Items listed in a dataset:
________________________
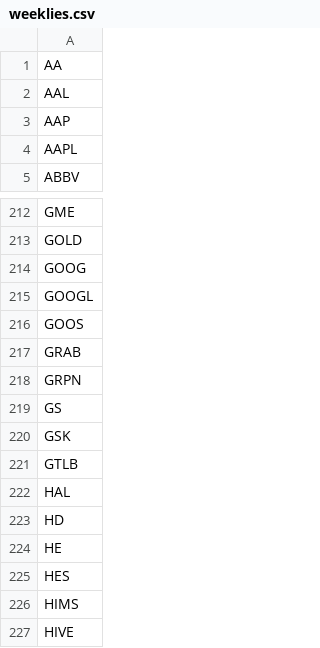
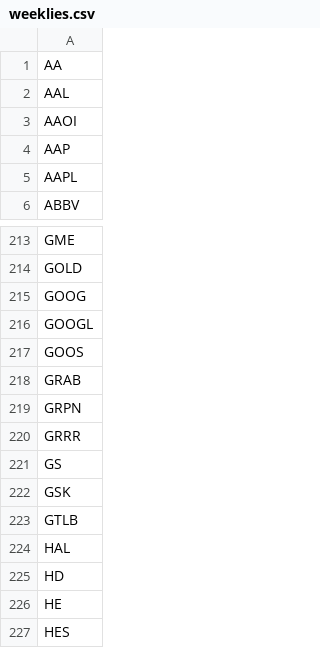
Before and after one commit to melder/symbols_options_csvs, a CSV file: weeklies.csv, drawn as a sheet; only a part is shown, gaps mark what is left out; the shorter side is filled out with more unchanged rows; the diff names each change by its address in the sheet, - before the commit and + after, or states it on an @@ line.

```diff
--- a/weeklies.csv
+++ b/weeklies.csv
+row 3: AAOI
+row 220: GRRR
```
Also changed, not shown: options_weeklies.csv, symbols.csv.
________________________
Could you tally the lines in the data that contain the string "shown" and answer with the number alone?

2